The Right2Know Campaign, of which SAHA is a member, met with residents of Sebokeng last year as part of a community engagement initiative. The residents of that region explained some of their most pressing concerns and identified what kind of information would help their community achieve progress. The community members identified information about ownership of the Kwa Masiza hostel as being one important topic.
Members of the community described a series of battles and conflicting information over who owns the hostel as a major problem. These disagreements have resulted in harm to the residents of the property to the point where they have felt abandoned in terms of the deteriorating quality of services provided and quality of the building itself. They have had to resist eviction on a number of occasions as well.

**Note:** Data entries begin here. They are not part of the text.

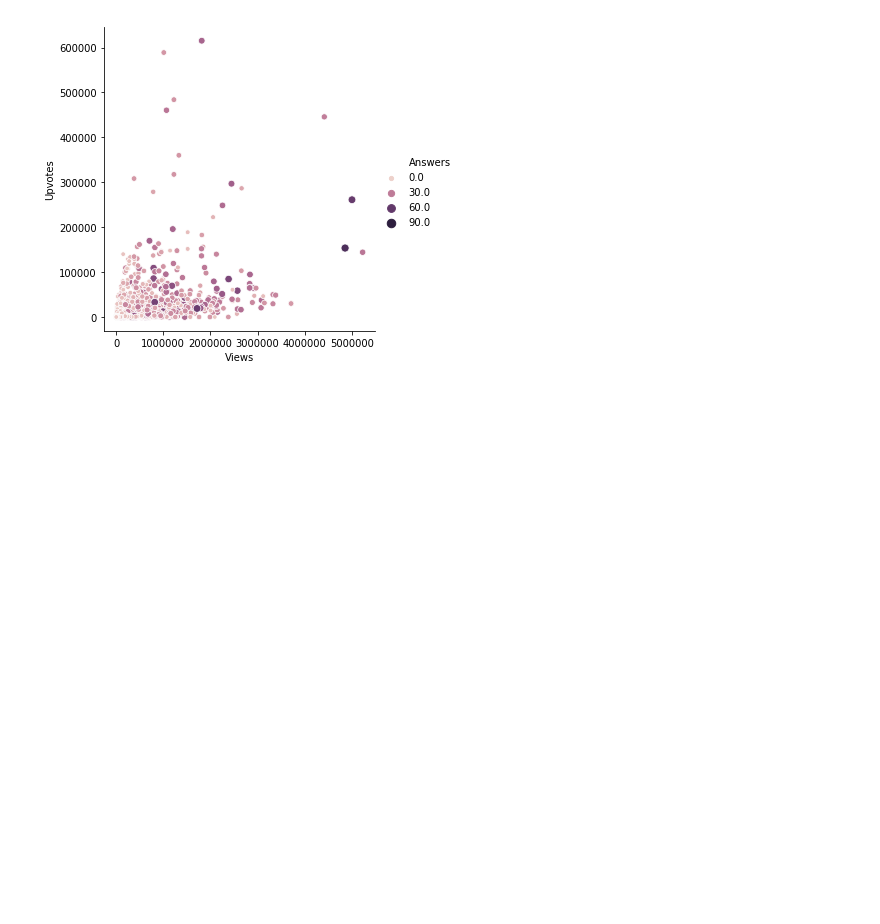
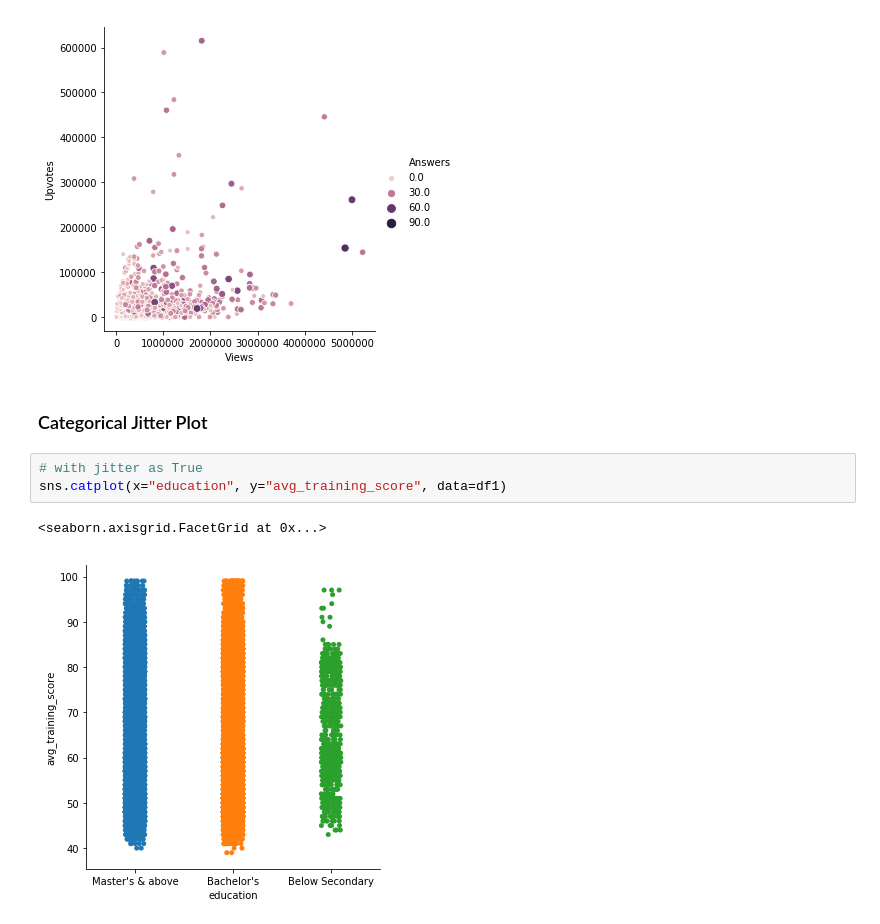
Before and after one commit to hanhanwu/Basic_But_Useful, a Jupyter notebook: visualization_seaborn.ipynb, the cells around one changed output. Saved outputs shown, nothing was run; the diff lists cells and outputs as text; blank space fills up the shorter version.

```diff
--- a/visualization_seaborn.ipynb
+++ b/visualization_seaborn.ipynb
@@ -82,3 +82,11 @@ sns.relplot(x="Views", y="Upvotes", hue="Answers", size="Answers", data = df2)
 # %% [output]
 <seaborn.axisgrid.FacetGrid at 0x...>
 [figure]
+# %% [markdown]
+### Categorical Jitter Plot
+# %%
+# with jitter as True
+sns.catplot(x="education", y="avg_training_score", data=df1)
+# %% [output]
+<seaborn.axisgrid.FacetGrid at 0x...>
+[figure, added]
```
Also changed, not shown: parts of 6 cells of this notebook.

They hoped to identify the owner of the hostel in order to advocate for better services and infrastructure and to secure their tenure.
According to the document released by the Emfuleni local municipality, the Kwa Masiza hostel in Sebokeng is owned by the municipality, who intends to refurbish the property with the "possible and necessary help of the Gauteng Provincial Government." No details on plans for refurbishment were provided.
The document showing ownership of the property also reveals a series of transfers that raise questions. For example, the document shows a purchase by Yscor Ltd. in the amount of R500 000 in 1994 and a subsequent transfer in 2001 to VICVA Investments for R5 million. In 2011, there was another sale of the property to the municipality for R15.5 million
According to local residents, VICVA Investments was a company set up by ANC councilors and municipal officials when the property was bought. That company gained R10.5 million in profit from the public purse through the purchase of the hostel. Given the testimony of local residents on the disrepair of the building, it does not appear that any improvements have been made that would justify the monumental increase in value that is suggested by the purchase price.
If private parties abused their positions as councilors and officials to influence the purchase and sale of the Kwa Masiza hostel to the benefit of a company owned by those individuals, the millions of rand in profit that resulted should be accounted for and any wrongdoing flowing from these transactions must be investigated and punished under the law.
Copies of the released documents are available in the SAHA's collections, archived as "Memorandum relating to PAIA request number 2011/0162/EMF" and "Deeds Office Property - Sebokeng" respectively:
Freedom of Information Programme Collection: AL2878_B01.19.1
Freedom of Information Programme Collection: AL2878_B01.19.2
For more information on this story, please contact the FOIP team at SAHA.